_TO DO_. Write out the lines below once more, exactly as they appear. Do not include pictures.

[Opening MATERIAL FOR THE TASK section]

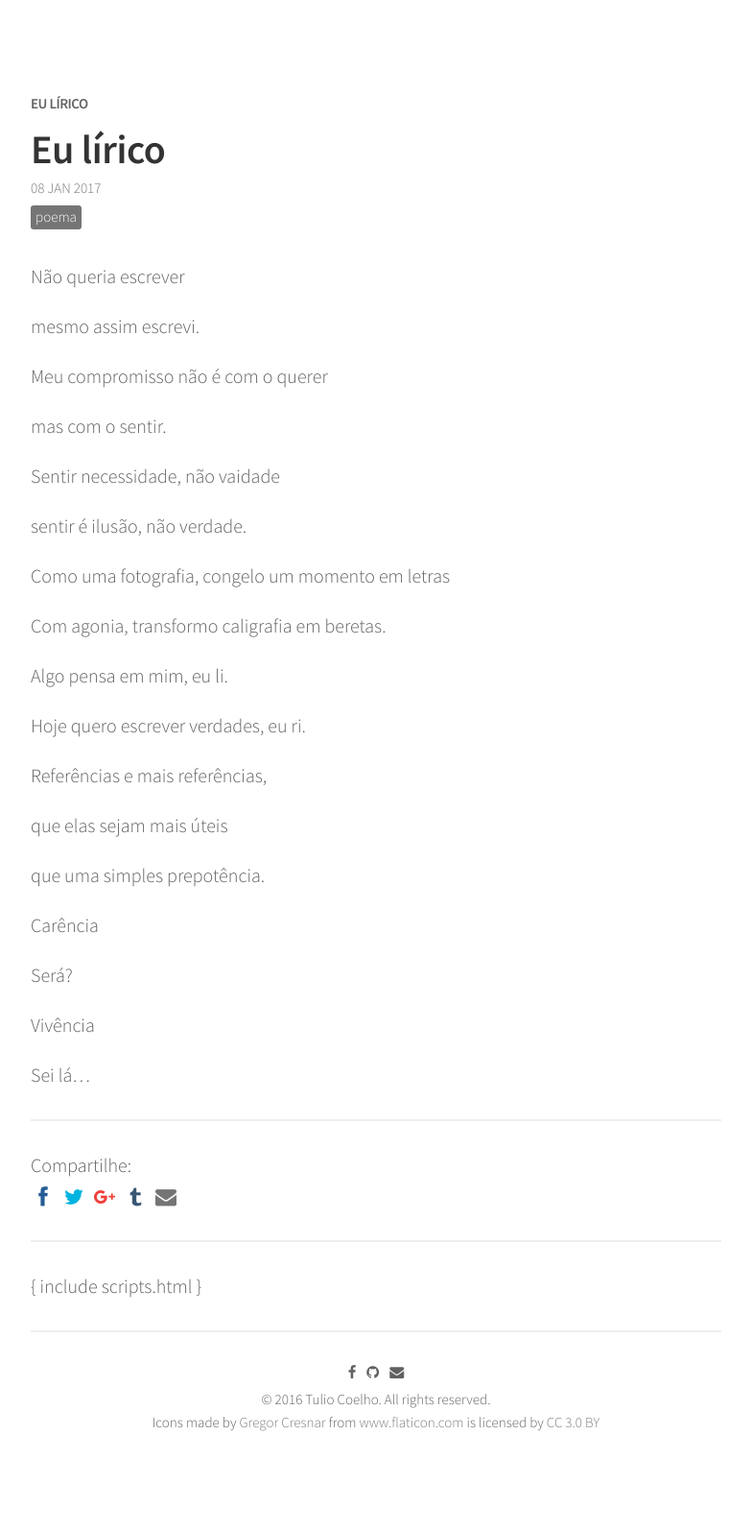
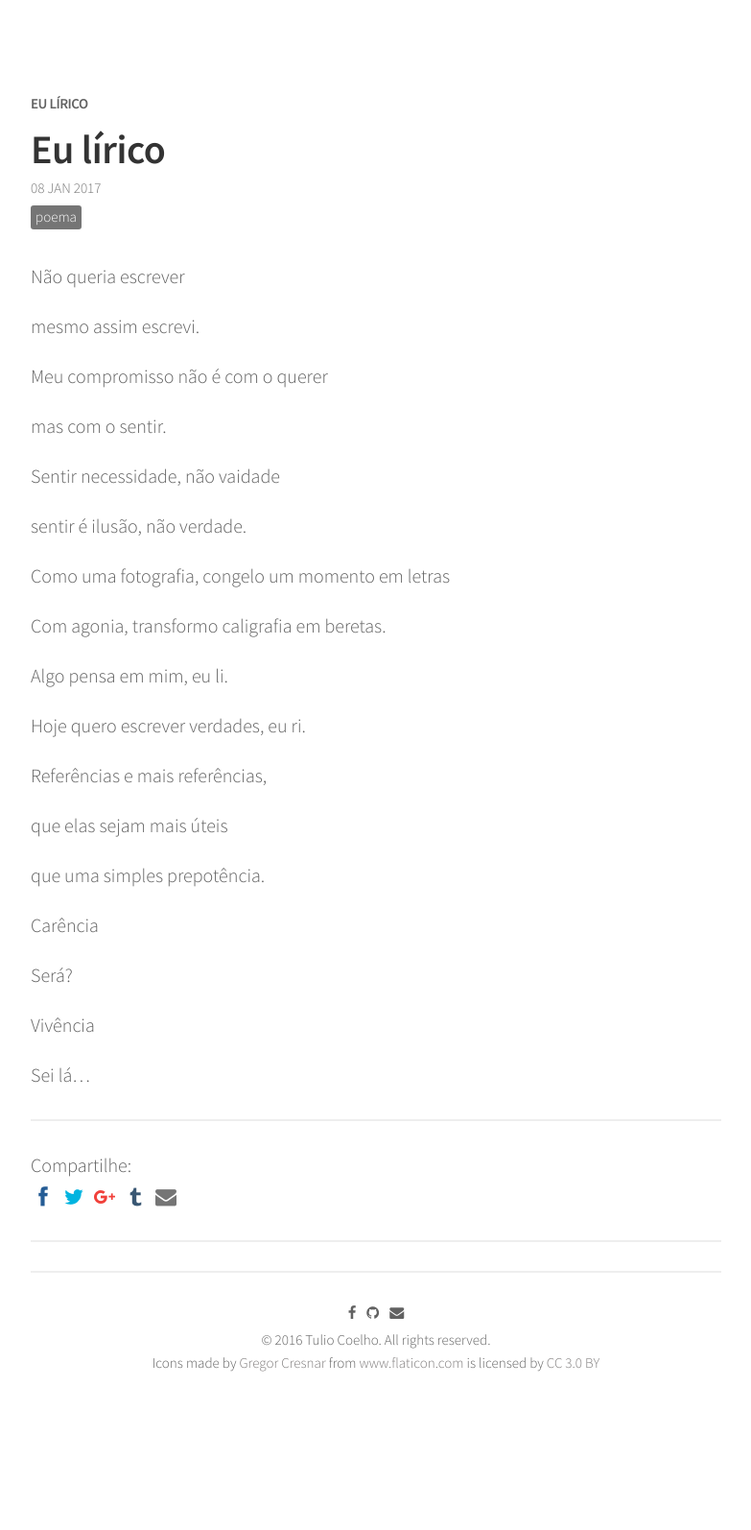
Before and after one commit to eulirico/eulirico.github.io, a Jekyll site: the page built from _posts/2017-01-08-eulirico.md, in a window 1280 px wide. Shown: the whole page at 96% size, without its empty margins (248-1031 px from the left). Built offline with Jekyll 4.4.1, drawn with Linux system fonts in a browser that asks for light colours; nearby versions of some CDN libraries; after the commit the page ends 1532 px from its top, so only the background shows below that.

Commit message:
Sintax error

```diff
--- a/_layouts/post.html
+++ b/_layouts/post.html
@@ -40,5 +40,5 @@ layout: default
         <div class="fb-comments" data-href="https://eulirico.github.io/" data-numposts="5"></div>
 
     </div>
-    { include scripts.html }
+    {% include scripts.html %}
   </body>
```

[Closing MATERIAL FOR THE TASK section]

_TASK ANSWER_.
Before and after one commit to eulirico/eulirico.github.io, a Jekyll site: the page built from _posts/2017-01-08-eulirico.md, in a window 1280 px wide. Shown: the whole page at 96% size, without its empty margins (248-1031 px from the left). Built offline with Jekyll 4.4.1, drawn with Linux system fonts in a browser that asks for light colours; nearby versions of some CDN libraries; after the commit the page ends 1532 px from its top, so only the background shows below that.

Commit message:
Sintax error

```diff
--- a/_layouts/post.html
+++ b/_layouts/post.html
@@ -40,5 +40,5 @@ layout: default
         <div class="fb-comments" data-href="https://eulirico.github.io/" data-numposts="5"></div>
 
     </div>
-    { include scripts.html }
+    {% include scripts.html %}
   </body>
```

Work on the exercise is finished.